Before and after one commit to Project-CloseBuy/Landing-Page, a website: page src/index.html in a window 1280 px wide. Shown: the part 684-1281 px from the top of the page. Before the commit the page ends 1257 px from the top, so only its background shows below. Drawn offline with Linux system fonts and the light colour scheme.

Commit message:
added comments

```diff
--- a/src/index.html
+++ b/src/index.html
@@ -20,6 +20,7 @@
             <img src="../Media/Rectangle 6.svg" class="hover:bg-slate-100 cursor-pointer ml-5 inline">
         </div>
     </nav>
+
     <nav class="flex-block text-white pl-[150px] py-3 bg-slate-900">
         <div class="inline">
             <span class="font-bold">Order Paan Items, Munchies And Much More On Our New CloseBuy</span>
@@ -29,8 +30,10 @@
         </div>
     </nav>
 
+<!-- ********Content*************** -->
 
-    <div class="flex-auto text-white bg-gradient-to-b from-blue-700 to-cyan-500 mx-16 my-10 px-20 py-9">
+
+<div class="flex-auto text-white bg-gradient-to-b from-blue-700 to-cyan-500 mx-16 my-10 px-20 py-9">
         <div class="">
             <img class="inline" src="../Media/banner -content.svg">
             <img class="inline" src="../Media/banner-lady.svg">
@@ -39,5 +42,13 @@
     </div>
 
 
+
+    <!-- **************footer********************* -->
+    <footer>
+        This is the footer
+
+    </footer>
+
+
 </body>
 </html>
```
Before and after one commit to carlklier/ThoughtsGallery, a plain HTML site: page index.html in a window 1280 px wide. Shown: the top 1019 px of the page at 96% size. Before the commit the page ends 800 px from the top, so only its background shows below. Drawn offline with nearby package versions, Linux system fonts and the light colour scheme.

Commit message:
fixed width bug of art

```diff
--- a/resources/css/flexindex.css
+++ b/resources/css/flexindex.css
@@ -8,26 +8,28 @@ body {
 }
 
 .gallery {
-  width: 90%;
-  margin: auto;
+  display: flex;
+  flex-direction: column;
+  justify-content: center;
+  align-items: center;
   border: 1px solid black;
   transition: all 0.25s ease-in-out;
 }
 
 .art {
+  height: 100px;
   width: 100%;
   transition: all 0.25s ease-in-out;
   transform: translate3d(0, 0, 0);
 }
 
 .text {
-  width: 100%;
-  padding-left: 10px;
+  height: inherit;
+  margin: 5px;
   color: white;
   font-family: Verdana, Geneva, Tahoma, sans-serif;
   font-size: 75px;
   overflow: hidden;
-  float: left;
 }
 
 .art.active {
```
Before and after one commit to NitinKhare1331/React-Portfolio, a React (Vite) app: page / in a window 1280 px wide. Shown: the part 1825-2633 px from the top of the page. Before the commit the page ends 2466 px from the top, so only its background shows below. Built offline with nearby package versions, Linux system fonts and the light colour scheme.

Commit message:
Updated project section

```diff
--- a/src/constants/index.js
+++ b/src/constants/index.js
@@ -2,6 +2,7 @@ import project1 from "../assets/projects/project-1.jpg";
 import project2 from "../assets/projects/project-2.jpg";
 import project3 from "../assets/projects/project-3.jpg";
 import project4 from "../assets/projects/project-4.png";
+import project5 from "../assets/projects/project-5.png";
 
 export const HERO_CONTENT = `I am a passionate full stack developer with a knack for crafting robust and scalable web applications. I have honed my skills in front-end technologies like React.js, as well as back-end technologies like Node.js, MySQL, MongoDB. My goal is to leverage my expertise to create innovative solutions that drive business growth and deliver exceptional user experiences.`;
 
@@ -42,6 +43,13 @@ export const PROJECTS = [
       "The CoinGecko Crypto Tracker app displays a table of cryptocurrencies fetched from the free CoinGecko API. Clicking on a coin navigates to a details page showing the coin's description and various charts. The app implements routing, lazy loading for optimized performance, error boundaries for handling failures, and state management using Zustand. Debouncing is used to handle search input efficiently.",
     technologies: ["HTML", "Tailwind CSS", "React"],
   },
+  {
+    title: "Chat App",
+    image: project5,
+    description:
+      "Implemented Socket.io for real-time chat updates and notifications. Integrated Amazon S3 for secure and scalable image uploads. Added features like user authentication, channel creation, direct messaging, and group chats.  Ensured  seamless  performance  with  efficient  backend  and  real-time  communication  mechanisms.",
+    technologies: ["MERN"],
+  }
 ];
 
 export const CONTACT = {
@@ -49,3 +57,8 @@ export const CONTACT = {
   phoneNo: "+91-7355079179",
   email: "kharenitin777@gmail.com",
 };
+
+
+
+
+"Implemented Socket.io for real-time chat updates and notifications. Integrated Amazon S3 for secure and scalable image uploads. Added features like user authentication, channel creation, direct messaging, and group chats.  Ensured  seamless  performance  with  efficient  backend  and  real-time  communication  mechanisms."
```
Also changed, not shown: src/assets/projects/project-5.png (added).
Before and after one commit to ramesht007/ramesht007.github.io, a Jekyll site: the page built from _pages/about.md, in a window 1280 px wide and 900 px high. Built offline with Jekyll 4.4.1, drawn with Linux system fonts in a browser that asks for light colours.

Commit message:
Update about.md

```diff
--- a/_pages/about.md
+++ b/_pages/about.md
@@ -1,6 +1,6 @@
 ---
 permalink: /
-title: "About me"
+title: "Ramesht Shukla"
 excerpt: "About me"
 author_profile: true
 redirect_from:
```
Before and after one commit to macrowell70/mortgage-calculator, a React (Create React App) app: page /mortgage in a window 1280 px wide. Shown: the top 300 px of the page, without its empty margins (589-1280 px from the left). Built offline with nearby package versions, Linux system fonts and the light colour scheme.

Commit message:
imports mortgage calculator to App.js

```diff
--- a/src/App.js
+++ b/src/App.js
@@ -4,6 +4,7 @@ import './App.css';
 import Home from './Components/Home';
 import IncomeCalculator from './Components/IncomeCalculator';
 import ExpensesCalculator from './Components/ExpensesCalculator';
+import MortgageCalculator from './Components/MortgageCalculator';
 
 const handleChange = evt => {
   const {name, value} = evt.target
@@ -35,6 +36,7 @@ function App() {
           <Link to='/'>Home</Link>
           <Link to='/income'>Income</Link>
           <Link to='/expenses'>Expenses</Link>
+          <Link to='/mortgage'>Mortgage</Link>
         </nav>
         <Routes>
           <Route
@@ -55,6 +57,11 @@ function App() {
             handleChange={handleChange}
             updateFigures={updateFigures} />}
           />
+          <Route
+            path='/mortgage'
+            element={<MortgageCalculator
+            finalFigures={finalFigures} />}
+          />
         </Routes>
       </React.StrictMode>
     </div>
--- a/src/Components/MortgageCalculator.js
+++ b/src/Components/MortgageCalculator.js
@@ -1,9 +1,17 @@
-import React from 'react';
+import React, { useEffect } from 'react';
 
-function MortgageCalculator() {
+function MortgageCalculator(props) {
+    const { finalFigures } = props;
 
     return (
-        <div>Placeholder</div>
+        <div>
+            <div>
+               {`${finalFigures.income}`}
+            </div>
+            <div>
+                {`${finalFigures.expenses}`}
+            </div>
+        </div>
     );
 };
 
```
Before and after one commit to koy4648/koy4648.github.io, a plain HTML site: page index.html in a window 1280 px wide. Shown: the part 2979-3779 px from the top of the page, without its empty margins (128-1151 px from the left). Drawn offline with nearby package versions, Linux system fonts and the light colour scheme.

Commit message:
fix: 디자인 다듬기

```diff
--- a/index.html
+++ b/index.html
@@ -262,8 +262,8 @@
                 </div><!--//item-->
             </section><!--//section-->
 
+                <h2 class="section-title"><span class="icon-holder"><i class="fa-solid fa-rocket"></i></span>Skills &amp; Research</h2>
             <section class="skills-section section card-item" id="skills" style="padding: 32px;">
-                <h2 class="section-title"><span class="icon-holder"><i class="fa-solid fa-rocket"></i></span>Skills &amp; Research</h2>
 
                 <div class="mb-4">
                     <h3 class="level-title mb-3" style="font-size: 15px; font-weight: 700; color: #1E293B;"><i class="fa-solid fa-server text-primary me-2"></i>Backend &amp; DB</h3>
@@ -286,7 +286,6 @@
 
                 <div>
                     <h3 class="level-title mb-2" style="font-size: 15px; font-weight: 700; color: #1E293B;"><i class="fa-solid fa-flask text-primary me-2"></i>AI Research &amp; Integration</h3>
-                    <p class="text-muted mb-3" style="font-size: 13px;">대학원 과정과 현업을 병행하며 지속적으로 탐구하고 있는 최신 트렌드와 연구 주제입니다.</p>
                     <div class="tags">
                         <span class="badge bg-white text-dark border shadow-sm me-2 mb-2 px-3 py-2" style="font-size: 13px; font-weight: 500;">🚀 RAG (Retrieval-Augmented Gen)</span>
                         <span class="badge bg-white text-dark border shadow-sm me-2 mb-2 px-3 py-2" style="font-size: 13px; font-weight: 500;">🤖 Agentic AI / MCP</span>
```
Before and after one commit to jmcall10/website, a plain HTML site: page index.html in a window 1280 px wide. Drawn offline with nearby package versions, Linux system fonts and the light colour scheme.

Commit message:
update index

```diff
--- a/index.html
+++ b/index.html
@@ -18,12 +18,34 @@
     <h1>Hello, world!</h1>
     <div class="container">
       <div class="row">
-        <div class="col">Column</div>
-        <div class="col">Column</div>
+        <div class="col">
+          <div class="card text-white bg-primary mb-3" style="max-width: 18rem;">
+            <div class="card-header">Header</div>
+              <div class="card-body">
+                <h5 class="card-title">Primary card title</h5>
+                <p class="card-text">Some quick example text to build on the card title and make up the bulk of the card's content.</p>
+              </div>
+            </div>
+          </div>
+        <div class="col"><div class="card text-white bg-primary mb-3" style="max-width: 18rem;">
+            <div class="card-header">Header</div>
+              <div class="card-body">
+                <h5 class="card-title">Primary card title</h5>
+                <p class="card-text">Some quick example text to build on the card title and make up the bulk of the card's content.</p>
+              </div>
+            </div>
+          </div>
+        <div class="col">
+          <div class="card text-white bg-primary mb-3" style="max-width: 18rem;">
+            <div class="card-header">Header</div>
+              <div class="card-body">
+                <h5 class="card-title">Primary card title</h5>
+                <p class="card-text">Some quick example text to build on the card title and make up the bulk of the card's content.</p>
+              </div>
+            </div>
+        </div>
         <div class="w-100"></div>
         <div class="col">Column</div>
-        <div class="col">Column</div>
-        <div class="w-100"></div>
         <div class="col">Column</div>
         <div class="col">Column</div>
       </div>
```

======

Show each line of the material where the word "MortgageCalculator" occurs.

+import MortgageCalculator from './Components/MortgageCalculator';
+            element={<MortgageCalculator
--- a/src/Components/MortgageCalculator.js
+++ b/src/Components/MortgageCalculator.js
-function MortgageCalculator() {
+function MortgageCalculator(props) {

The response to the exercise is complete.